Sepsis is a life-threatening condition that occurs when an infection is not treated properly or goes out of control. It causes your immune system to go haywire and the body begins to injure its own organs and tissues. According to statistics, over 1.5 million people suffer from sepsis every year in the U.S. alone and almost 250,000 Americans die because of sepsis annually.1
If it is not treated in time, sepsis can develop into septic shock, which is the most severe form of the condition that compromises the cardiovascular system and causes very low blood pressure and insufficient blood flow to the vital organs. To complicate the matter further, sepsis and septic shock are very difficult to diagnose as there isn’t a single test for the condition.2
Sepsis is a time-sensitive syndrome, which means that the damage increases by the hour. Research shows that the sooner sepsis and septic shock are treated, the better patients’ chances of recovery are. Here are the common signs of sepsis that you must watch out for.
1. Altered State Of Mind
Sepsis can cause reduced blood flow to the brain, dehydration, and the release of harmful toxins into the body, which result in confusion, low level of alertness, lightheadedness, and dizziness. All these symptoms can be quite intense in people who experience septic shock. Some people may also experience extreme versions of dizziness.
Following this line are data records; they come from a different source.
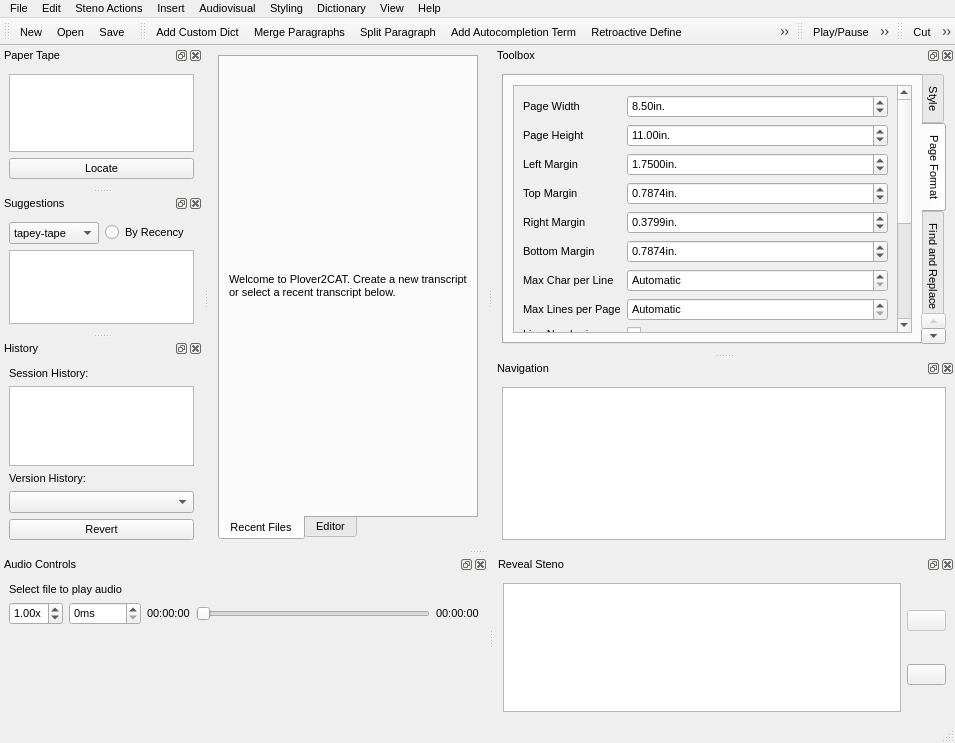
The window that plover_cat/plover_cat.ui (greenwyrt/plover2CAT) describes before a commit, drawn with Qt 5.
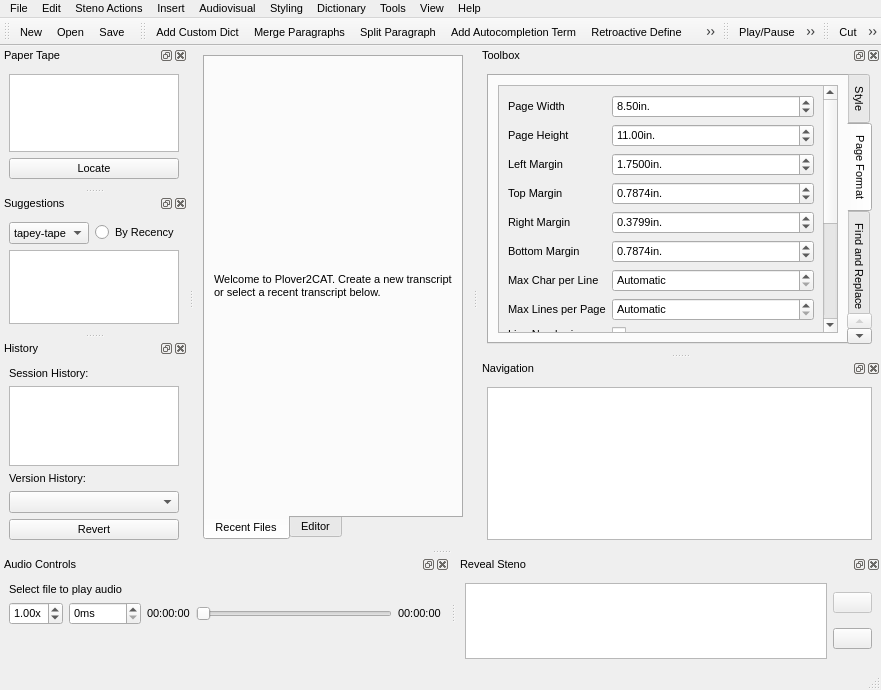
The same window after the commit. The open tabs and pages were chosen to show the change. Icons and pictures are not drawn. Custom widgets are drawn as their Qt base class.

Patch:
```diff
--- a/plover_cat/plover_cat.ui
+++ b/plover_cat/plover_cat.ui
@@ -6,8 +6,8 @@
    <rect>
     <x>0</x>
     <y>0</y>
-    <width>955</width>
-    <height>743</height>
+    <width>881</width>
+    <height>687</height>
    </rect>
   </property>
   <property name="sizePolicy">
@@ -188,7 +188,7 @@
     <rect>
      <x>0</x>
      <y>0</y>
-     <width>955</width>
+     <width>881</width>
      <height>19</height>
     </rect>
    </property>
@@ -402,6 +402,18 @@
     <addaction name="actionEditFields"/>
     <addaction name="actionEditIndices"/>
    </widget>
+   <widget class="QMenu" name="menuTools">
+    <property name="title">
+     <string>Tools</string>
+    </property>
+    <addaction name="actionStyling"/>
+    <addaction name="actionPageFormat"/>
+    <addaction name="actionFindReplacePane"/>
+    <addaction name="actionParagraph"/>
+    <addaction name="actionAudioRecording"/>
+    <addaction name="actionSpellcheck"/>
+    <addaction name="actionStenoSearch"/>
+   </widget>
    <addaction name="menuFile"/>
    <addaction name="menuEdit"/>
    <addaction name="menuSteno_Actions"/>
@@ -409,6 +421,7 @@
    <addaction name="menuAudio"/>
    <addaction name="menuStyling"/>
    <addaction name="menuDictionary"/>
+   <addaction name="menuTools"/>
    <addaction name="menuView"/>
    <addaction name="menuHelp"/>
   </widget>
@@ -1451,9 +1464,9 @@
             <property name="geometry">
              <rect>
               <x>0</x>
-              <y>0</y>
-              <width>388</width>
-              <height>409</height>
+              <y>-99</y>
+              <width>206</width>
+              <height>415</height>
              </rect>
             </property>
             <layout class="QVBoxLayout" name="verticalLayout_28">
@@ -1785,6 +1798,19 @@
                </property>
               </widget>
              </item>
+             <item>
+              <spacer name="verticalSpacer_2">
+               <property name="orientation">
+                <enum>Qt::Vertical</enum>
+               </property>
+               <property name="sizeHint" stdset="0">
+                <size>
+                 <width>20</width>
+                 <height>40</height>
+                </size>
+               </property>
+              </spacer>
+             </item>
             </layout>
            </widget>
           </widget>
```
Left out of the diff: 84 changed lines with no effect on the pictures.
Experts clarify that these signs must occur due to an infection to signify sepsis. If not, they may turn out to be common symptoms of other conditions such as a stroke or fatigue.
2. Passing Less Urine Or Dark Urine
The kidney is one of the most commonly affected organs in sepsis as it’s very sensitive to alterations in blood flow and pressure. This, in turn, affects your urine quantity and quality. Low blood pressure causes the body to retain as much fluid as possible, which results in less fluid in your urine. This makes your urine smellier and darker in color.
Dehydration may also occur due to the loss of fluids through sweating because of a fever and inadequate intake of fluids. This combined dehydrating effect can alter your urine resulting in leaky blood vessels, in which fluid leaks out of your bloodstream and into your body. In extreme cases, patients might even stop peeing entirely. If you’re unwell and notice drastic changes in your urination, it may not be just due to poor hydration.
3. Cold Or Clammy Skin
During sepsis, your body concentrates on pumping blood to the vital organs like the heart, kidneys and the brain rather than to less important areas of the body such as the extremities. This causes your skin to feel cold and clammy. This situation can either remain as it is or worsen when your body goes into septic shock.
However, a cold and clammy skin may also be a symptom of other less serious or harmless conditions. You must take it seriously only if you experience other symptoms of a primary infection.
4. Abnormally Fast Heart Rate
Exercises can also cause your heart rate to shoot up. But, it is abnormal for the heart rate to increase when you’re just sitting in a chair doing nothing. The average person’s heart rate is between 60-90 beats per minute. So, if your heart beats any faster than 90, this could be an indication of sepsis.
Sepsis causes your body to pump up as it tries to combat the infection and tries to supply blood to the damaged tissues, which makes your heart beat faster to increase the quantity of blood being pumped out. Since the symptoms need not necessarily progress from sepsis to septic shock, your heart rate may or may not become even higher during a septic shock.
5. Shortness Of Breath Or Difficulty In Breathing
If you notice that you’re breathing rapidly or experiencing shortness of breath, it may be a sign of something more sinister. Experts say that pneumonia is the most common infection to cause sepsis. Just like an increased heart rate, these symptoms occur when your body goes into overdrive, in this case, utilizing more oxygen and, as a result, producing more carbon dioxide than usual.
This makes your body to require more oxygen and it meets this requirement by breathing faster, which makes you feel winded. In some extreme cases, breathing might worsen to the point where patients cannot breathe on their own.